Never before have so many people been so well educated. Two of my grandparents left school without qualifications. Neither of my parents attended university. My siblings and I all had the benefit of a tertiary education. This is a common and familiar pattern especially in western democracies. But what are we learning?
One of the strong arguments for the value of education and in particular higher education, has always been to encourage questioning and critical thinking. Yet, as higher education responds to the imperatives of the global marketplace – increasing student enrolments, retention and progression, and demand for research outputs – loftily lumped together as research and teaching ‘excellence’, are we thinking anymore critically than our forebears? I suspect not.
Grandma Mac was my father’s mother. She left school around the age of 12 and went into service. She lost her own mother as a young girl and was brought up by a German baker and his wife in London. For this reason, despite her limited schooling, she could understand and speak a little German. I have no idea how her adoptive family were treated during the war. She was an accomplished cook and baker and was of the English wartime generation that knew how to make do. I still remember the giblet pie and her homemade lemonade. Grandma Willcox was my mother’s mother. She completed school, trained as a stenographer and went to work for the Indian railways. She drove an ambulance and helped the men coming off the Burma Railroad at the end of the war. Born and raised half a world apart, both my grandmothers would have known and understood suffering, intolerance and refugees fleeing horror and war. How could they not? However, the rampant individualism and consumerism of today would shock them both.
But alongside globalisation, growth, consumerism and the increasingly inequitable distribution of wealth and power, something else is happening. An old word is starting to reappear: naysayer. Now, of course language and language use changes, and it must, but this old word has been bothering me. Naysayer, as far as I can tell, means today much the same thing that it meant in the 1700s when it first appeared: a person who expresses doubt or denies or opposes something. But its use, estimated from Google’s ngram viewer, is increasing. And its plural use even more so. Naysayers it seems are everywhere. And if there is one thing you don’t want to be called today, it is a naysayer.

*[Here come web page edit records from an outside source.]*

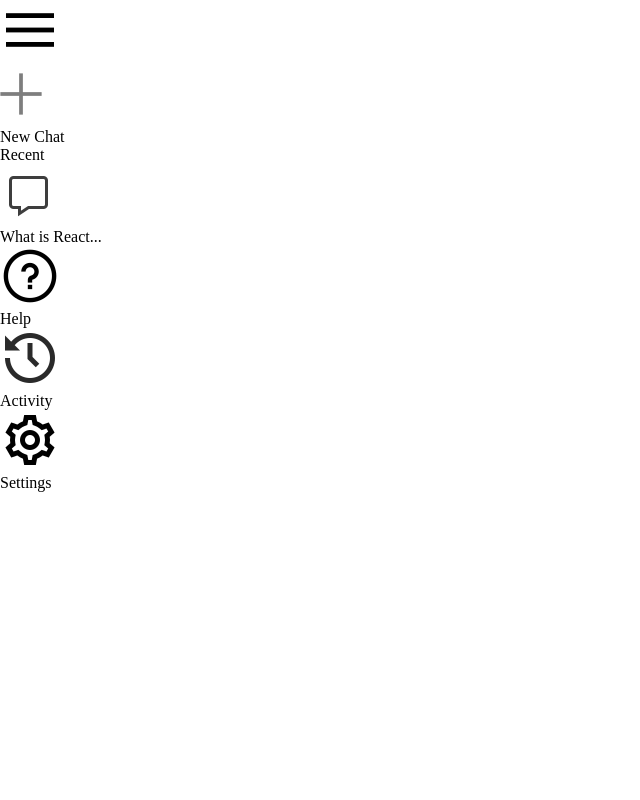
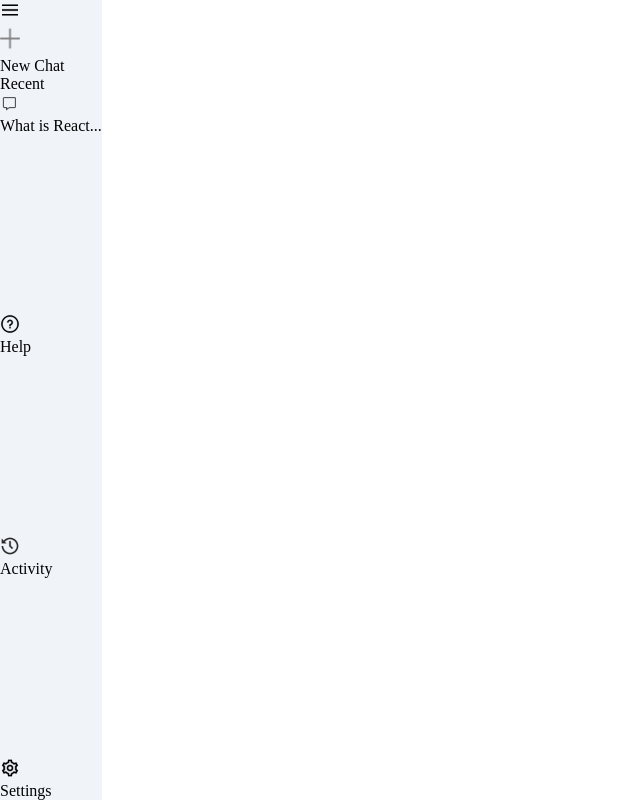
Before and after one commit to bishaldebroy007/AI-chatbot-using-react, a React (Vite) app: page / in a window 1280 px wide. Shown: the whole page, without its empty margins (0-640 px from the left). Built offline with nearby package versions, Linux system fonts and the light colour scheme.

Commit message:
Sidebar structure added

```diff
--- a/src/components/Sidebar/Sidebar.css
+++ b/src/components/Sidebar/Sidebar.css
@@ -0,0 +1,11 @@
+.sidebar {
+    min-height: 100vh;
+    flex-direction: column;
+    display: inline-flex;
+    justify-content: space-between;
+    background-color: #f0f4f9;
+}
+
+.sidebar img {
+    width: 20px;
+}
```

The plural use of naysayer casts those who naysay or question anything into an amorphous group of negative, disaffected, malcontents and misanthropes. And, we are everywhere, except perhaps in positions of authority, power or wealth. A simple question or call for explanation, whether in a public setting, in government, business, voluntary or even, paradoxically, in a university environment is quickly scotched with a charge of naysaying or being too negative. Simply taking care to question thoughtfully is insufficient. One must always be positive…
How did this happen? Has all our education equipped us only to take our place in a brave new world of noddies and simpering acolytes? For an example, look no further than the people surrounding Trump and worse, those highly educated world leaders who find themselves tongue-tied at the worst of his excesses.
At the risk of being labelled an archetypal naysayer, I’d recommend keeping a weather-eye out for this thin-lipped little word and be prepared to give it a good slap whenever you come across it.
Postscript: For a foundational reading on education, ideology and power see Michael Apple’s Ideology and Curriculum. To experience a native naysayer look no further than the Goat.